A significant number of M18s were involved in one of the few really sizable tank battles of the French campaign, a clash between American and German tanks at Arracourt on 19 September 1944. The M18 now began to demonstrate its strengths, using it mobility and speed to take advantage of the terrain around Arracourt. The M18 battalions became involved in a close-range battle with a force of Panthers and Panzer IVs, and inflicted heavy losses on the Germans.
The 602nd, 609th and 705th Tank Destroyer Battalions entered combat with the M18 in October 1944. The 811th followed in November, the 638th and 817th in December, the 643rd in January 1945, the 656th, 661st and 809th in February 1945
The 827th Tank Destroyer Battalion (Colored) converted from towed AT guns to the M18 in July 1944. It was deployed in November and fought in Alsace, but was withdrawn in February 1945.
The M18 saw action during the Battle of the Bulge. This was the only major German panzer offensive of the campaign in north-western Europe, and so the only time when the tank destroyers were used in their original role. Even then they were rarely able to act in large numbers against large groups of German tanks, but instead were used in individual defensive positions. One example was the 705th Tank Destroyer Battalion, which was trapped within Bastogne. The M18 performed acceptably during this battle, but the 76mm gun wasn't quite powerful enough and the lack of armour protection still caused a problem. The M36 90mm GMC was considered to have been more successful, but still suffered from weak armour.
After the Battle of the Bulge the 612th Tank Destroyer Battalion converted to the M18, where it had lost many of its towed anti-tank guns.
The 801st Tank Destroyer Battalion was partly equipped with the M18 in March 1945. The 820th and 824th converted from towed anti-tank guns to the M18 in the same month, as did the 822nd in April.

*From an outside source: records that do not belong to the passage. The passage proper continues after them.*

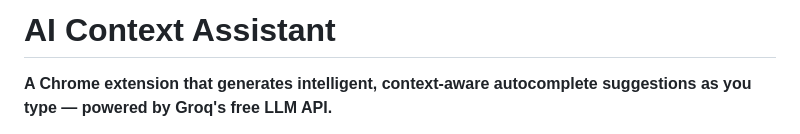
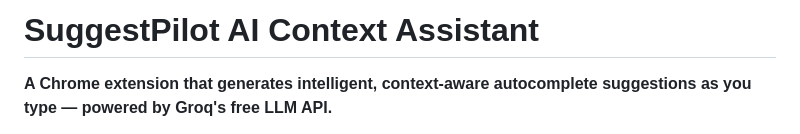
Before and after one commit to Shantanugupta43/SuggestPilot, a Markdown page: README.md, the part around one of its changes. Rendered like a GitHub page.

Commit message:
Rename project to SuggestPilot AI Context Assistant
Updated the project name in the README file.

```diff
--- a/README.md
+++ b/README.md
@@ -1,4 +1,4 @@
-# AI Context Assistant
+# SuggestPilot AI Context Assistant
 
 **A Chrome extension that generates intelligent, context-aware autocomplete suggestions as you type — powered by Groq's free LLM API.**
 
```
Also changed, not shown: other parts of README.md (+1 -0 lines).
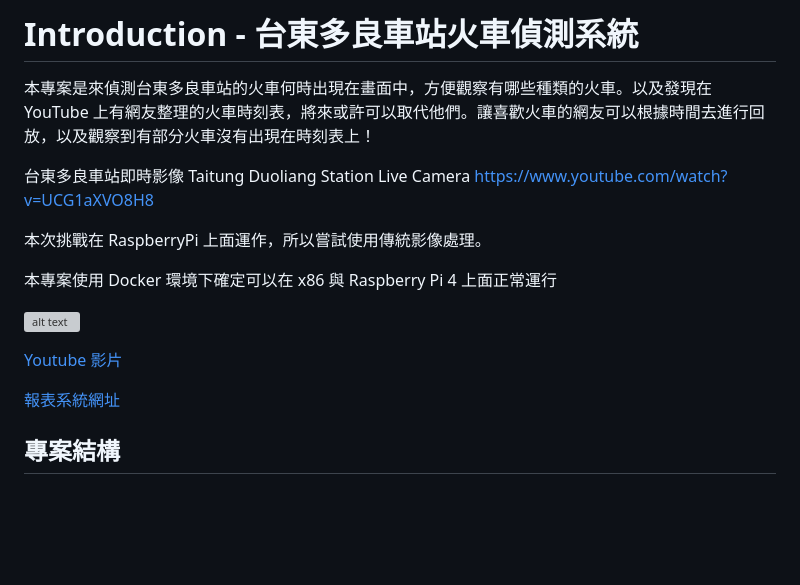
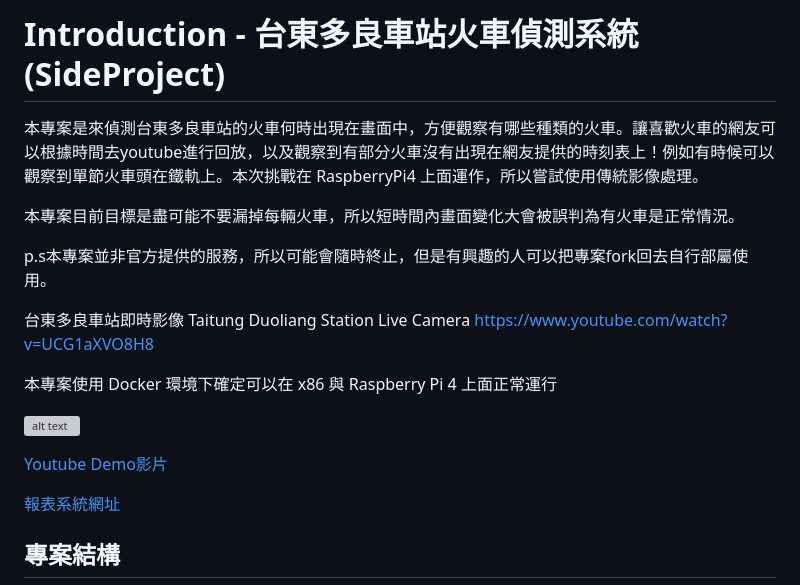
Before and after one commit to xwater8/Taitung-Duoliang-Train-Detect-System, a Markdown page: README.md, the part around the change. GitHub-like rendering; blank space fills up the shorter version; grey boxes are pictures that could not be loaded.

Commit message:
Update: update README introduction

```diff
--- a/README.md
+++ b/README.md
@@ -1,17 +1,19 @@
-# Introduction - 台東多良車站火車偵測系統
+# Introduction - 台東多良車站火車偵測系統(SideProject)
 
-本專案是來偵測台東多良車站的火車何時出現在畫面中，方便觀察有哪些種類的火車。以及發現在 YouTube 上有網友整理的火車時刻表，將來或許可以取代他們。讓喜歡火車的網友可以根據時間去進行回放，以及觀察到有部分火車沒有出現在時刻表上！
+本專案是來偵測台東多良車站的火車何時出現在畫面中，方便觀察有哪些種類的火車。讓喜歡火車的網友可以根據時間去youtube進行回放，以及觀察到有部分火車沒有出現在網友提供的時刻表上！例如有時候可以觀察到單節火車頭在鐵軌上。本次挑戰在 RaspberryPi4 上面運作，所以嘗試使用傳統影像處理。
+
+本專案目前目標是盡可能不要漏掉每輛火車，所以短時間內畫面變化大會被誤判為有火車是正常情況。
+
+p.s本專案並非官方提供的服務，所以可能會隨時終止，但是有興趣的人可以把專案fork回去自行部屬使用。
 
 台東多良車站即時影像 Taitung Duoliang Station Live Camera
 https://www.youtube.com/watch?v=UCG1aXVO8H8
-
-本次挑戰在 RaspberryPi 上面運作，所以嘗試使用傳統影像處理。
 
 本專案使用 Docker 環境下確定可以在 x86 與 Raspberry Pi 4 上面正常運行
 
 ![alt text](./docs/image.png)
 
-[Youtube 影片](https://youtu.be/V8ZHeCWi8-8)
+[Youtube Demo影片](https://youtu.be/V8ZHeCWi8-8)
 
 [報表系統網址](https://xwater8.github.io/Taitung-Duoliang-Train-Detect-System/)
 
```
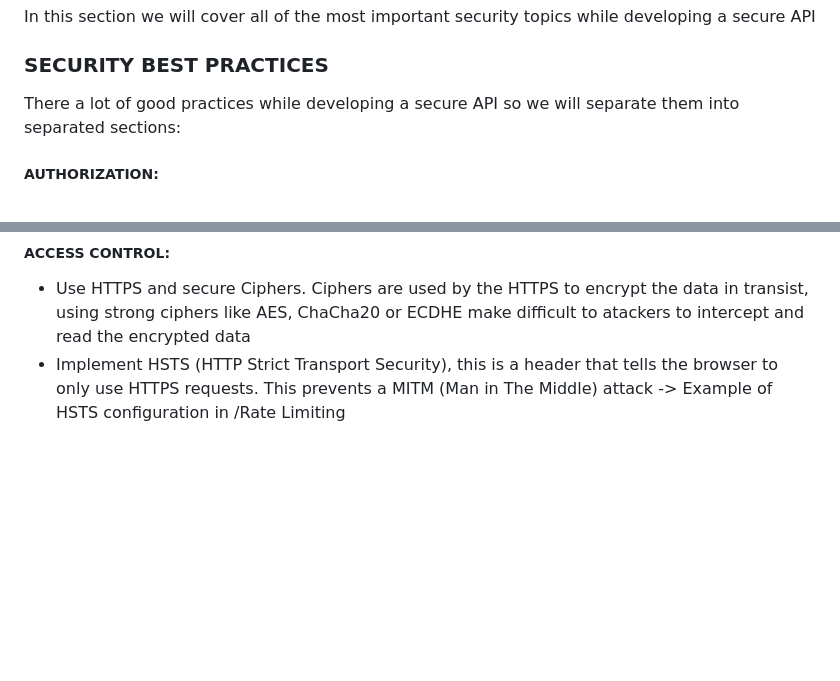
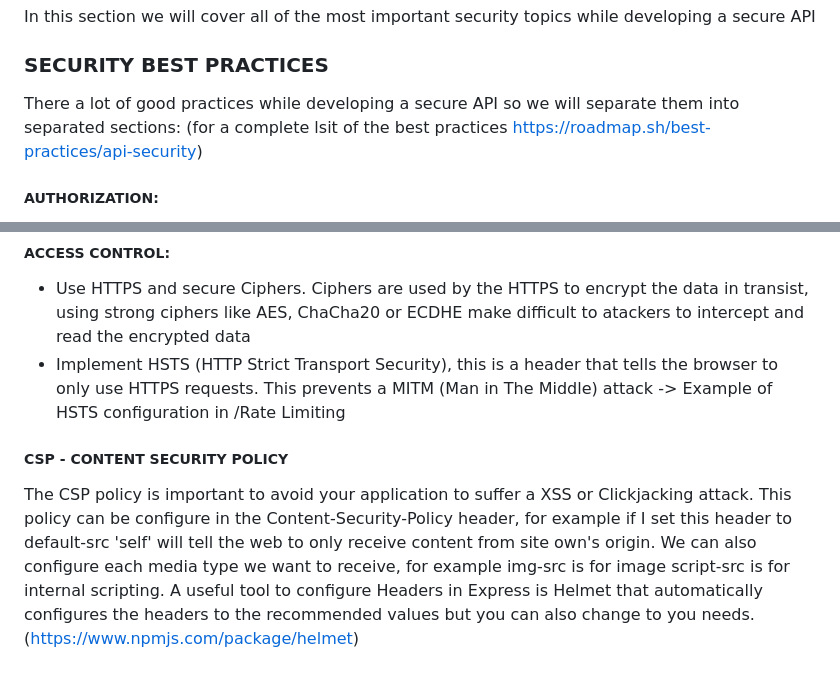
Before and after one commit to RamiroCS-hub/Backend_Path, a Markdown page: Web Security/Security.md, 2 parts joined by grey strips. Rendered like a GitHub page; blank space fills up the shorter version.

```diff
--- a/Web Security/Security.md
+++ b/Web Security/Security.md
@@ -8,7 +8,7 @@ There are several things to keep on mine while developing a secured API. Some of
 In this section we will cover all of the most important security topics while developing a secure API
 
 ### SECURITY BEST PRACTICES
-There a lot of good practices while developing a secure API so we will separate them into separated sections:
+There a lot of good practices while developing a secure API so we will separate them into separated sections: (for a complete lsit of the best practices https://roadmap.sh/best-practices/api-security)
 
 ##### AUTHORIZATION:
 - Avoid using standard authorization, use JWT or some standard
@@ -18,3 +18,6 @@ There a lot of good practices while developing a secure API so we will separate
 ##### ACCESS CONTROL:
 - Use HTTPS and secure Ciphers. Ciphers are used by the HTTPS to encrypt the data in transist, using strong ciphers like AES, ChaCha20 or ECDHE make difficult to atackers to intercept and read the encrypted data
 - Implement HSTS (HTTP Strict Transport Security), this is a header that tells the browser to only use HTTPS requests. This prevents a MITM (Man in The Middle) attack -> Example of HSTS configuration in /Rate Limiting
+
+##### CSP - CONTENT SECURITY POLICY
+The CSP policy is important to avoid your application to suffer a XSS or Clickjacking attack. This policy can be configure in the Content-Security-Policy header, for example if I set this header to default-src 'self' will tell the web to only receive content from site own's origin. We can also configure each media type we want to receive, for example img-src is for image script-src is for internal scripting. A useful tool to configure Headers in Express is Helmet that automatically configures the headers to the recommended values but you can also change to you needs. (https://www.npmjs.com/package/helmet)
```
Also changed, not shown: README.md (+10 -4 lines), Testing/README.md (added, +13 -0 lines), Testing/image.png (added).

The 633rd Tank Destroyer Battalion got the M18 in May 1945 and used it for the last few days of the war. The 807th began to convert to the M18 too late to complete the process.
The M18 was used in the south of France in the aftermath of Operation Dragoon.
The first unit to receive the M18 in the Pacific was the 637th Tank Destroyer Battalion, which had received its first vehicles by August 1944. As with the earlier tank destroyers the open turret of the M18 made it vulnerable to Japanese infantry attacks, but again as with earlier tank destroyers the more powerful gun was welcome.
The M18 made its combat debut during the invasion of the Philippines. It was also used during the invasion of Okinawa, the final land battle of the Second World War.
After the war the US army studied the combat record of 39 tank destroyer battalions. Between them they claimed 1,344 German tanks and assault guns (34 per battalion), and an average of 17 pillboxes, 16 machine gun nests and 24 other vehicles. The US Army decided that the tank destroyer battalions had been less effective than an equivalent number of normal tank battalions, and the tank destroyer battalions were all disbanded after the war.
A number of M18s were given to the Yugoslav People's Army the 1950s. They were still usable in the early 1990s and some served with the Serbian forces in Bosnia during the Yugoslav civil war.
Hull Length: 21ft 10in
Hull Width: 9ft 9in
Height: 8ft 5in
Crew: 5 (commander, driver, three gunners)
Weight: 40,000lb battle weight, 35,526lb empty
Engine: 340hp Continental R975-C1 (first 1,349 vehicles) then 400hp R975-C4
Max Speed: 55mph road speed, 20mph cross country
Max Range: 105-150 miles road radius
Armament: M1A1, M1A1C or M1A2 76mm L/55 gun with 45 shells, plus one flexibly mounted anti-aircraft machine gun
Turret front: 1in / 25mm
Turret sides and rear: 0.5in/ 13mm
Hull front, sides and rear: 0.5in/ 13mm
Hull top: 5/16in/ 8mm
Floor: 0.25in/ 6mm